Washington, Sept 15: The Bush Administration has struck a non-committal note on former Pakistani prime minister Benazir Bhutto's reported decision to return home next month, insisting ''this is a matter for the Pakistanis to deal with.'' Talking to newsmen yesterday, US State Department Spokesman Sean McCormack, however, said, ''I personally am not aware of any legal barriers to her return. I think you'd have to check with Pakistani authorities and check with her party.''
The Pakistan People's Party (PPP) announced in Islamabad yesterday that its leader Benazir Bhutto would end eight years of self-exile and return home on October 18.

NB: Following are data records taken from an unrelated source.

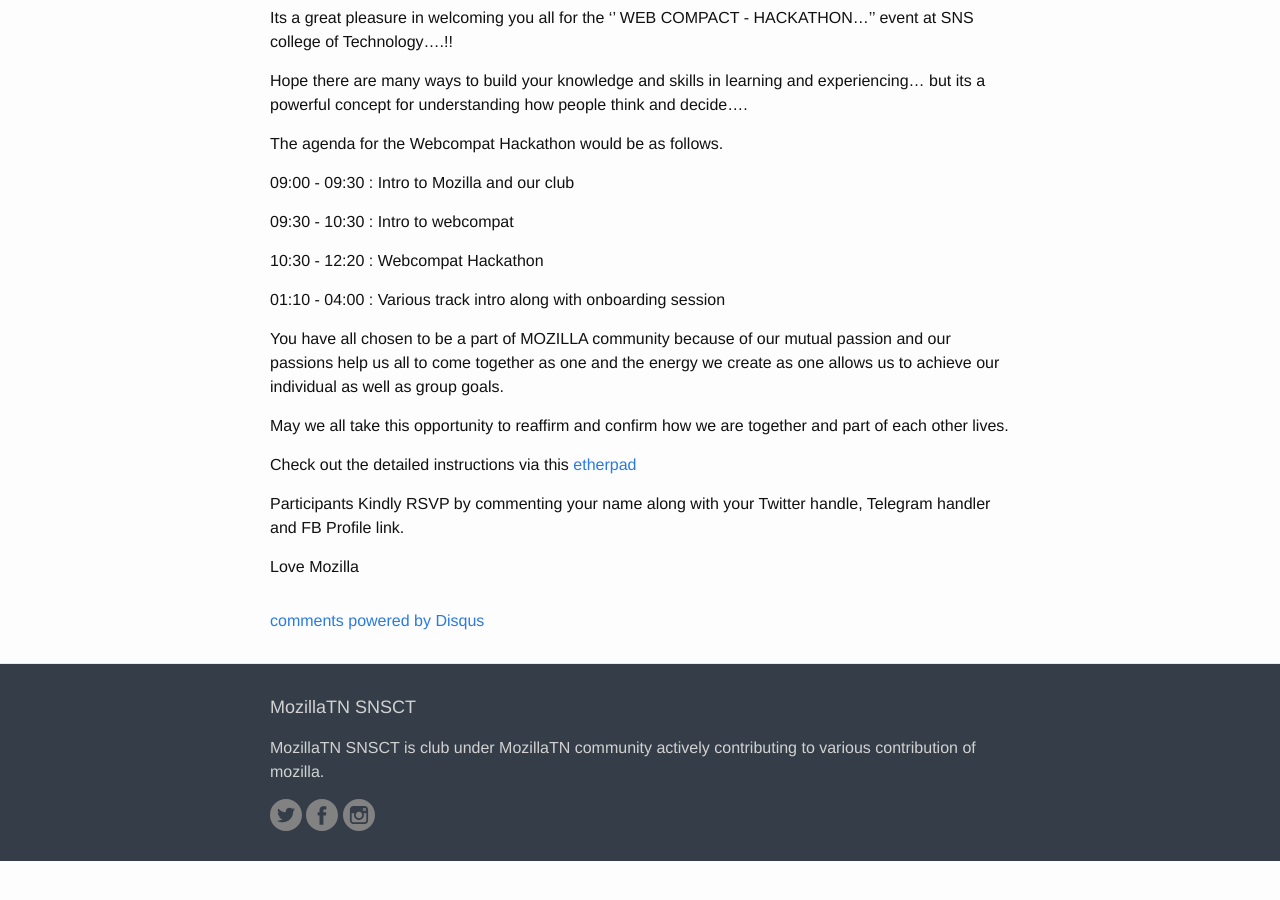
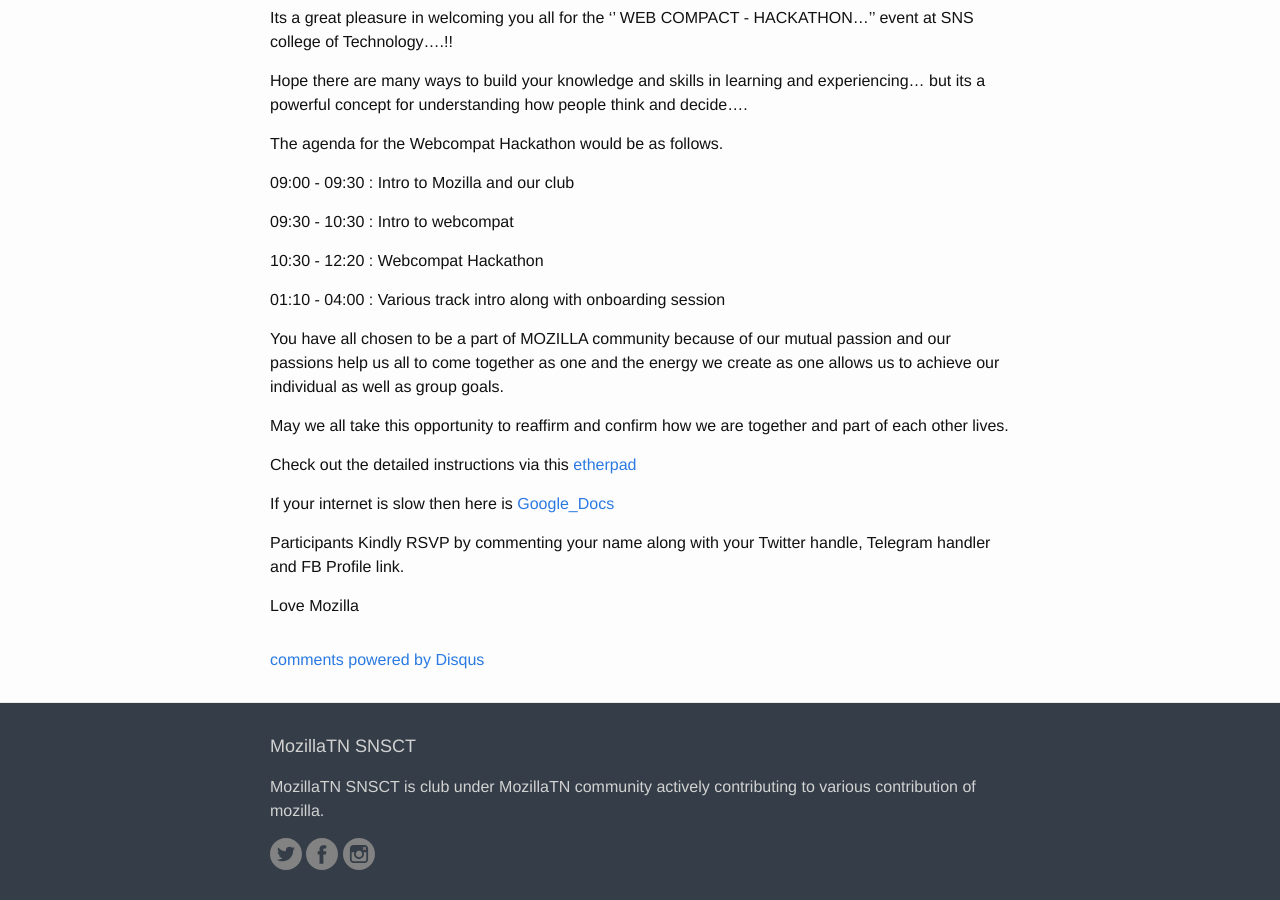
Before and after one commit to MozillaTN/snsct, a Jekyll site: the page built from docs/_posts/2017-03-30-Call-for-Webcompat-Hackathon.md, in a window 1280 px wide and 900 px high, scrolled down 691 px. Built offline with Jekyll 4.4.1, drawn with Linux system fonts in a browser that asks for light colours; comment, search, counter and statistics services are not loaded; before the commit the page ends 1552 px from its top, so only the background shows below that.

Commit message:
Update 2017-03-30-Call-for-Webcompat-Hackathon.md

```diff
--- a/docs/_posts/2017-03-30-Call-for-Webcompat-Hackathon.md
+++ b/docs/_posts/2017-03-30-Call-for-Webcompat-Hackathon.md
@@ -35,6 +35,8 @@
 
  Check out the detailed instructions via this [etherpad](https://public.etherpad-mozilla.org/p/SNSCT_Webcompat_Hackathon_2017-03-30)
 
+ If your internet is slow then here is [Google_Docs](https://docs.google.com/document/d/1HYo7J4GnUjgFE-qs0A0IB1NQmuwMQ_Q5Y-Kk5_0F6fQ/edit?usp=sharing)
+
 Participants Kindly RSVP by commenting your name along with your Twitter handle, Telegram handler and FB Profile link.
 
 Love Mozilla
```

''We've seen the announcement. I don't think that we've been able to confirm the fact that she is going to be returning on that date,'' McCormack said.

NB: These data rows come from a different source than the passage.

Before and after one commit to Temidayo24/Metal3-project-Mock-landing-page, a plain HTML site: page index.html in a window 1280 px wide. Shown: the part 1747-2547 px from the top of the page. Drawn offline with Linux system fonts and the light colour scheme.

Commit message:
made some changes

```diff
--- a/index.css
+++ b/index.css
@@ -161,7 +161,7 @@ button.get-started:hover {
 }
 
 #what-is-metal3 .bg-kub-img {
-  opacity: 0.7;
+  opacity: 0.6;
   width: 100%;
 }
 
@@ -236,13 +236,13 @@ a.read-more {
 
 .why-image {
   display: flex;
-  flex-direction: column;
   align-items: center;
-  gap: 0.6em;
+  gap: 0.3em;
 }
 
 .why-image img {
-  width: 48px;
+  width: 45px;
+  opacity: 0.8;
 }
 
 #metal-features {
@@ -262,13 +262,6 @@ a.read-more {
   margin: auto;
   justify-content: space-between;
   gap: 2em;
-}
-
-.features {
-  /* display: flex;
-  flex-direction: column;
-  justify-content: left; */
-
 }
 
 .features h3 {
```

The Spokesman said, ''our view, very generally, is that we are not in the business of picking candidates, we are not in the business of favouring parties. We have an interest, obviously, in seeing Pakistani democracy move forward and progress. Part of that is having free, fair, and open transparent elections. We have talked to the Pakistanis about that. We've been very plain about that in public.''
With regards to the particular issue Bhutto's reported announcement to return to Pakistan, he said, ''you'd probably have to talk to her camp to see if that is, in fact, true and check to see if there are any legal questions, legal barriers that may impede her return. I am not aware of any.'' When his attention was drawn to the treatment meted out to another former prime minister Nawaz Sharif on his return to Islamabad, McCormack said, ''I'm not sure the two cases would be equivalent. I think they're very, very different circumstances there.''